It seems that Portugal is clearer than Spain when it comes to betting on renewable energy. The neighboring country closed its first auction of renewables with the lowest price in Europe and this can mean a breath of air for Spain because, in the end, it hosts similar weather conditions and a very similar level of solar radiation.
The Portuguese market has closed its first auction of solar energy with a price of 20 euros per MW / h, half of the current price of the Iberian market. The figure is not trivial because it is one of the lowest in the world and comes to confirm the investment interest in the renewable energy sector, more specifically, in the solar energy market in the Iberian Peninsula.
1.2% of the Sahara could supply the entire planet with solar energy
The 1,400 MW photovoltaic market that raised up to 1,200 million euros of investment went to the Portuguese market. Although there are still no official results, it is known that the prices of some awards were very low, according to El Economista. The minimum price, however, was marked by Brazil a few weeks ago, with 15.49 euros per MW / h.
Spanish energy companies have already set their sights on Portugal. So much so that Iberdrola has been awarded the largest number of lots in this first photovoltaic auction of the Portuguese market. Even so, according to the Portuguese Secretary of State for Energy, the greatest power went to the French Akuo, with up to 370 MW, as recorded by Cinco Días.
Beyond this first photovoltaic power auction, there are other things that Portugal has been doing well: energy from renewable sources in the Portuguese country represents a significantly higher percentage of electricity consumption compared to Spain, the neighboring country has reached record highs. wind consumption to which Spain does not approach and has previously entered marine wind energy. To all this we must add the speculative threat that hangs over the Spanish renewable energy market.
Spain produced 35% less renewable energy in 2018 than Portugal
However, although Spain has more coastline and surface and has similar light and weather conditions to Portugal, Spain produces 35% less green energy.
While in the Portuguese market 75% of electricity consumption came from renewable energy in 2018, in Spain electricity from clean energy accounted for 40% (taking into account the particular case that the sun tax had not yet been repealed), as published by La Sexta.
Portugal has 1.22 GW of photovoltaic capacity in its portfolio, which are in different stages of development, according to a GlobalData report. The objective is for the figure to rise to 1.74 GW by 2023 but the figures from the recent auction and the one forecast for January 2020 indicate that in 2023 it will reach between 3.8GW and 4.3 GW.
However, everything indicates that Spain will take the lead. It is true that none of the solar energy projects awarded in the Spanish market were connected to the network last year, however, the publication Renewable Energies estimates that the photovoltaic solar capacity in Spain could reach 24.5 GW in 2023. This figure would mean installing an additional capacity of 19.5 GW in the next five years.
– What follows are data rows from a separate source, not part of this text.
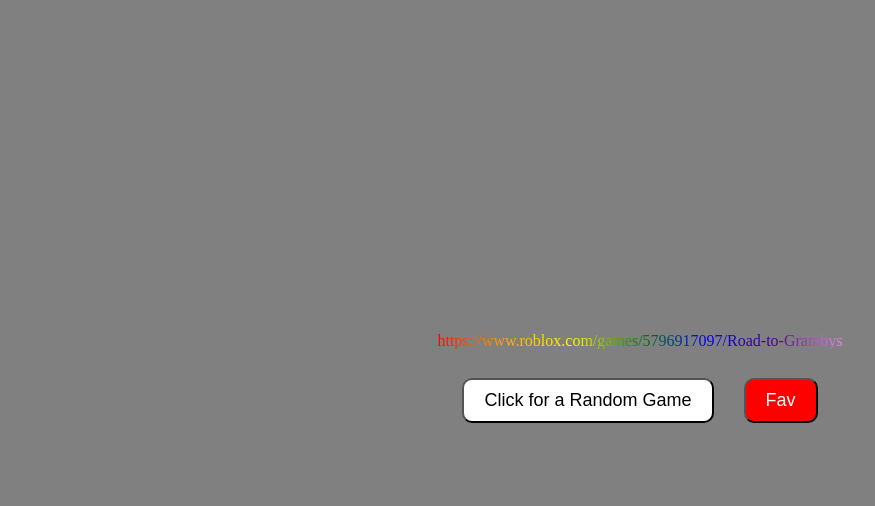
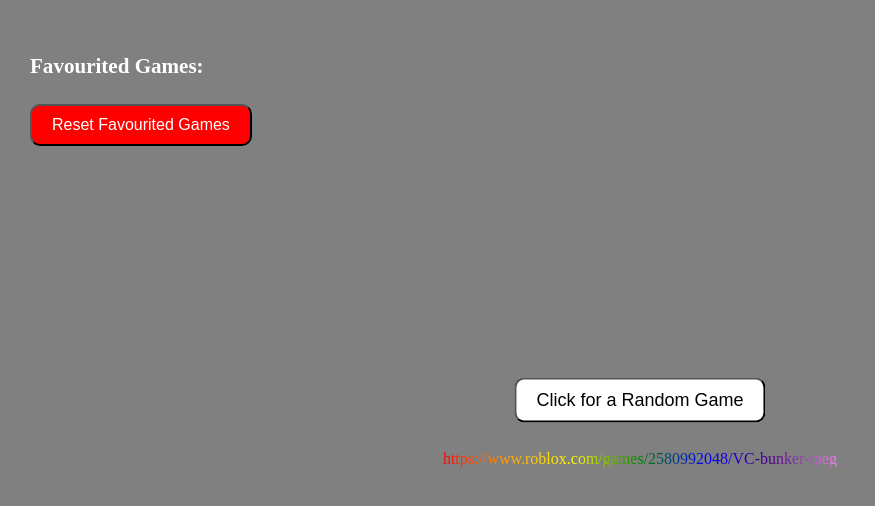
Before and after one commit to ImTimmy228/grr, a plain HTML site: page index.html in a window 1280 px wide. Both pictures are taken after a click on the button "Click for a Random Game". Shown: the whole page, without its empty margins (0-875 px from the left). Drawn offline with Linux system fonts and the light colour scheme.

Commit message:
Update index.html

```diff
--- a/index.html
+++ b/index.html
@@ -13,12 +13,6 @@
       padding: 0;
     }
 
-    .button-container {
-      position: relative;
-      display: flex;
-      align-items: center;
-    }
-
     .button {
       background-color: #ffffff;
       color: #000000;
@@ -26,22 +20,22 @@
       border-radius: 10px;
       font-size: 18px;
       cursor: pointer;
-      margin-right: 30px;
+      position: fixed;
+      top: 50%;
+      left: 50%;
+      transform: translate(-50%, -50%);
     }
 
-    .favorite-button {
-      background-color: #ff0000;
+    .button:hover {
+      background-color: #000000;
       color: #ffffff;
-      padding: 10px 20px;
-      border-radius: 10px;
-      font-size: 18px;
-      cursor: pointer;
     }
 
     #random-link-container {
+      margin-top: 20px;
       text-align: center;
       position: fixed;
-      bottom: calc(50% + 50px);
+      top: calc(50% + 30px);
       left: 50%;
       transform: translateX(-50%);
     }
@@ -49,69 +43,72 @@
     #random-link {
       font-size: 16px;
       text-decoration: none;
+      color: #000000;
       background: linear-gradient(to right, red, orange, yellow, green, blue, indigo, violet);
       -webkit-background-clip: text;
       -webkit-text-fill-color: transparent;
+      animation: gradientAnimation 10s linear infinite;
     }
 
-    #favorite-list {
-      display: flex;
-      flex-direction: column;
-      align-items: center;
-      position: fixed;
-      top: 20px;
-      left: 20px;
-      color: #ffffff;
+    @keyframes gradientAnimation {
+      0% { background-position: 0% center; }
+      100% { background-position: 100% center; }
     }
 
-    #favorite-list a {
+    .favorite-links {
+      position: fixed;
+      top: 30px;
+      left: 30px;
+      color: #ffffff;
+      font-size: 18px;
+      text-align: left;
+      line-height: 1.5;
+    }
+
+    .reset-button {
+      background-color: #ff0000;
+      color: #ffffff;
+      padding: 10px 20px;
+      border-radius: 10px;
       font-size: 16px;
-      text-decoration: none;
-      color: #ffffff;
-      margin-bottom: 10px;
+      cursor: pointer;
     }
   </style>
 </head>
 <body>
   <div class="container">
-    <div class="button-container">
-      <button class="button" onclick="fetchRandomGame()">Click for a Random Game</button>
-      <button class="favorite-button" onclick="saveFavoriteLink()">Fav</button>
-    </div>
+    <button class="button" onclick="fetchRandomGame()">Click for a Random Game</button>
   </div>
   <div id="random-link-container">
     <a id="random-link" href="#" target="_blank"></a>
   </div>
-  <div id="favorite-list"></div>
+  <div class="favorite-links">
+    <h3>Favourited Games:</h3>
+    <ul id="favorite-list"></ul>
+    <button class="reset-button" onclick="resetFavoriteLinks()">Reset Favourited Games</button>
+  </div>
 
   <script>
-    const favoriteLinks = [];
-
-    // Load favorite links from localStorage on page load
-    window.addEventListener('load', () => {
-      const storedFavorites = localStorage.getItem('favoriteLinks');
-      if (storedFavorites) {
-        favoriteLinks.push(...JSON.parse(storedFavorites));
-        displayFavoriteLinks();
-      }
-    });
+    const seenGames = [];
+    const favoriteLinks = JSON.parse(localStorage.getItem('favoriteLinks')) || [];
 
     function fetchRandomGame() {
       const storedGames = localStorage.getItem('gamesList');
       if (storedGames) {
         const gamesList = JSON.parse(storedGames);
-        const randomIndex = Math.floor(Math.random() * gamesList.length);
-        const randomLink = gamesList[randomIndex];
-        displayRandomGame(randomLink);
+        const unseenGames = gamesList.filter(game => !seenGames.includes(game));
+        if (unseenGames.length === 0) {
+          // All games have been seen, reset the seen games list
+          seenGames.length = 0;
+        }
+        displayRandomGame(unseenGames);
       } else {
         fetch('games.txt')
           .then(response => response.text())
           .then(data => {
             const gamesList = data.trim().split('\n');
             localStorage.setItem('gamesList', JSON.stringify(gamesList));
-            const randomIndex = Math.floor(Math.random() * gamesList.length);
-            const randomLink = gamesList[randomIndex];
-            displayRandomGame(randomLink);
+            displayRandomGame(gamesList);
           })
           .catch(error => {
             console.error('Error fetching games list:', error);
@@ -119,32 +116,40 @@
       }
     }
 
-    function displayRandomGame(link) {
+    function displayRandomGame(gamesList) {
+      const randomIndex = Math.floor(Math.random() * gamesList.length);
+      const randomLink = gamesList[randomIndex];
+      seenGames.push(randomLink);
       const randomLinkElement = document.getElementById('random-link');
-      randomLinkElement.textContent = link;
-      randomLinkElement.href = link;
+      randomLinkElement.textContent = randomLink;
+      randomLinkElement.href = randomLink;
     }
 
-    function saveFavoriteLink() {
+    function resetFavoriteLinks() {
+      favoriteLinks.length = 0; // Clear the favoriteLinks array
+      localStorage.removeItem('favoriteLinks'); // Remove the favoriteLinks from localStorage
+      displayFavoriteLinks(); // Update the displayed favorite links
+    }
+
+    function addToFavoriteLinks() {
       const randomLinkElement = document.getElementById('random-link');
-      const favoriteLink = randomLinkElement.href;
-      if (!favoriteLinks.includes(favoriteLink)) {
-        favoriteLinks.push(favoriteLink);
+      const randomLink = randomLinkElement.textContent;
+      if (!favoriteLinks.includes(randomLink)) {
+        favoriteLinks.push(randomLink);
         localStorage.setItem('favoriteLinks', JSON.stringify(favoriteLinks));
-        displayFavoriteLinks();
+        displayFavoriteLinks(); // Update the displayed favorite links
       }
     }
 
     function displayFavoriteLinks() {
       const favoriteListElement = document.getElementById('favorite-list');
-      favoriteListElement.innerHTML = '';
+      favoriteListElement.innerHTML = ''; // Clear the existing favorite links
 
-      for (let i = 0; i < favoriteLinks.length; i++) {
-        const link = document.createElement('a');
-        link.href = favoriteLinks[i];
-        link.textContent = favoriteLinks[i];
-        favoriteListElement.appendChild(link);
-      }
+      favoriteLinks.forEach(link => {
+        const listItem = document.createElement('li');
+        listItem.textContent = link;
+        favoriteListElement.appendChild(listItem);
+      });
     }
   </script>
 </body>
```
On a more distant horizon, the National Energy and Climate Plan plans to install more than 30 GW of solar energy until 2030.
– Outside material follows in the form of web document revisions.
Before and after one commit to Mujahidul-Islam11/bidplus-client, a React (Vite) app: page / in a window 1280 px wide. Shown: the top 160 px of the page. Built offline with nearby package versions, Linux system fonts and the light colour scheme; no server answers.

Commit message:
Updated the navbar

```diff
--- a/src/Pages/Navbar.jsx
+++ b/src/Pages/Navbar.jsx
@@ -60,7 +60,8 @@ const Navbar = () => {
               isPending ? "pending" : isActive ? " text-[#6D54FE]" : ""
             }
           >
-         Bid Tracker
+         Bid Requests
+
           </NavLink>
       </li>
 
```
In February, Portugal set a record for green consumption with 90% of wind production
But in addition, on February 1, Portugal again set records by recording that almost 90% of electricity consumption was of wind power. The Portuguese country took advantage of Spain with a daily production of 102.8 Gwh and 4,594 MW at the peak of maximum power, according to ABC.
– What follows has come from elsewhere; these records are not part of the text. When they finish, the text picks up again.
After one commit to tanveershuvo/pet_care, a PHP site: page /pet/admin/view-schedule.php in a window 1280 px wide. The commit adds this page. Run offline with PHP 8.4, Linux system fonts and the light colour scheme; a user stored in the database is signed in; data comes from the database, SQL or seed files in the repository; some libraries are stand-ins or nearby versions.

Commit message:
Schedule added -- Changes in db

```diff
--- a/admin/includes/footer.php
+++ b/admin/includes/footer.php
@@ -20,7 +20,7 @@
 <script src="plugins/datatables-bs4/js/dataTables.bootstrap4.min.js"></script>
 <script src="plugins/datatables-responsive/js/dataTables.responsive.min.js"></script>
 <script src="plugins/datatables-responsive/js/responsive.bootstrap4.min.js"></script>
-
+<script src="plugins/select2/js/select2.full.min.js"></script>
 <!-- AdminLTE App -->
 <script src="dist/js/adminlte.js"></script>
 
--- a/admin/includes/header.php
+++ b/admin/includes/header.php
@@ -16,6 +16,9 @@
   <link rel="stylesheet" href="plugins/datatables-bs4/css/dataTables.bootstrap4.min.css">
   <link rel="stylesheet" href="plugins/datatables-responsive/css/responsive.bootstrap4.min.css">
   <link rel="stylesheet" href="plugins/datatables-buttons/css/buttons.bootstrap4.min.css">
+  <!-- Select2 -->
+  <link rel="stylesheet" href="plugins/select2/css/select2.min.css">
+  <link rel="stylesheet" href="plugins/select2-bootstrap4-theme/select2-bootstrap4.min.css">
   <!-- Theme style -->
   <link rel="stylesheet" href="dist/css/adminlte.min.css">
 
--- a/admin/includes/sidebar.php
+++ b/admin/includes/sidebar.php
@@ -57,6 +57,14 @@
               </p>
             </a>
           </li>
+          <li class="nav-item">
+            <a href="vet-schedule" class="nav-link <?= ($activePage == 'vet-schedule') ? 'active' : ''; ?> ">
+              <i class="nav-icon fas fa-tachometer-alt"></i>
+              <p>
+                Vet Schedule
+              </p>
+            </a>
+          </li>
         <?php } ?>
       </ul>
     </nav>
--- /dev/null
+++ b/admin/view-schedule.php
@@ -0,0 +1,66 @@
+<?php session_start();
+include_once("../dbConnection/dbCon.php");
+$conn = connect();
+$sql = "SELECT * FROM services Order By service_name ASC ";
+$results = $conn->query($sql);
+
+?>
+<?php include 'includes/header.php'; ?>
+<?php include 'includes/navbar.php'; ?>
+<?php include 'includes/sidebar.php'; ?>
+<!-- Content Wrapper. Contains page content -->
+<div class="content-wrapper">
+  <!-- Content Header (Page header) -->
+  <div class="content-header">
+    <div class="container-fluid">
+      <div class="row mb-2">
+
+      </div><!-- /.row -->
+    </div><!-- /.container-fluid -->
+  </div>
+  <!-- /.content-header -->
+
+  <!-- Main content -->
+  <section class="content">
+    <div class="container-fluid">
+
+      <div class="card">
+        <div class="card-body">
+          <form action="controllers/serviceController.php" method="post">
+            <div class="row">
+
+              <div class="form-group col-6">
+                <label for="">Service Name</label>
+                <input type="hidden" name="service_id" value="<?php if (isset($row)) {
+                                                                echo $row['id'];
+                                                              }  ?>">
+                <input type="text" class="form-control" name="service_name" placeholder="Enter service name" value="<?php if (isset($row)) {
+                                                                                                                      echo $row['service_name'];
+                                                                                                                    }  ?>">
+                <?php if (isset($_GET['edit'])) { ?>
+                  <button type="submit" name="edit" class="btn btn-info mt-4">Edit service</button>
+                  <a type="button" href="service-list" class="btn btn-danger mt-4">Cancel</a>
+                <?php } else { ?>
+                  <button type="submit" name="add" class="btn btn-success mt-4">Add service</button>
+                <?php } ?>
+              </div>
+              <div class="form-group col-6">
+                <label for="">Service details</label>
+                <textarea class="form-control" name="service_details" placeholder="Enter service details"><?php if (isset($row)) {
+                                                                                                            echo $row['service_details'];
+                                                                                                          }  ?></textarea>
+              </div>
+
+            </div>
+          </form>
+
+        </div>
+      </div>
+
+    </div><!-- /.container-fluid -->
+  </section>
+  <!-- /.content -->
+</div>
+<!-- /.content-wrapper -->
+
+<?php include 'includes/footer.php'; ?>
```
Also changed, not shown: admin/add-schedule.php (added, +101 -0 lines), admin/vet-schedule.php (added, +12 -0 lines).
But it is not the first time. Already in March 2018, the Portuguese country managed to become a reference in renewables. The energy needs of that month were covered with green energies: between hydraulic, wind, solar, geothermal and biomass sources. In fact, at this time the production of clean energy exceeded, for the first time, the demand, according to data published by the Portuguese Renewable Energy Association and the international Sustainable Earth System Association and collected by Euronews.
Spain, even with some pilot projects underway, does not have any offshore wind farm. In fact, it was not until this April that the first timid raid arrived: the first turbine on the coast of Gran Canaria began producing electricity. Also at this time, competition gave the green light to install the first turbines on the coast of the Basque Country, as El Economista reported.
Renewables in Spain face a speculative maelstrom
In this context, Spain has to save a stumbling block: the speculative one. Spanish regulatory authorities fear that a speculative avalanche threatens the development of renewable energy in the Spanish market. As Reuters reported, competition warned of the existing speculation with the connection points for future renewable projects.
Permits are obtained in exchange for a deposit but the regulatory body warned that the holders of these permits may have no real interest in the development and commissioning of the facilities, “but in obtaining a benefit with the transmission of permits”, picked up Europa Press.
Last month, the CNMC said in a statement:
“Some speculators stock up on the limited capacity available in order to speculate with it or paralyze the installation of viable projects.”
The warnings of the regulatory body have not yet translated into legislative actions due to the paralysis of the Government after the elections, given the impossibility of reaching an agreement.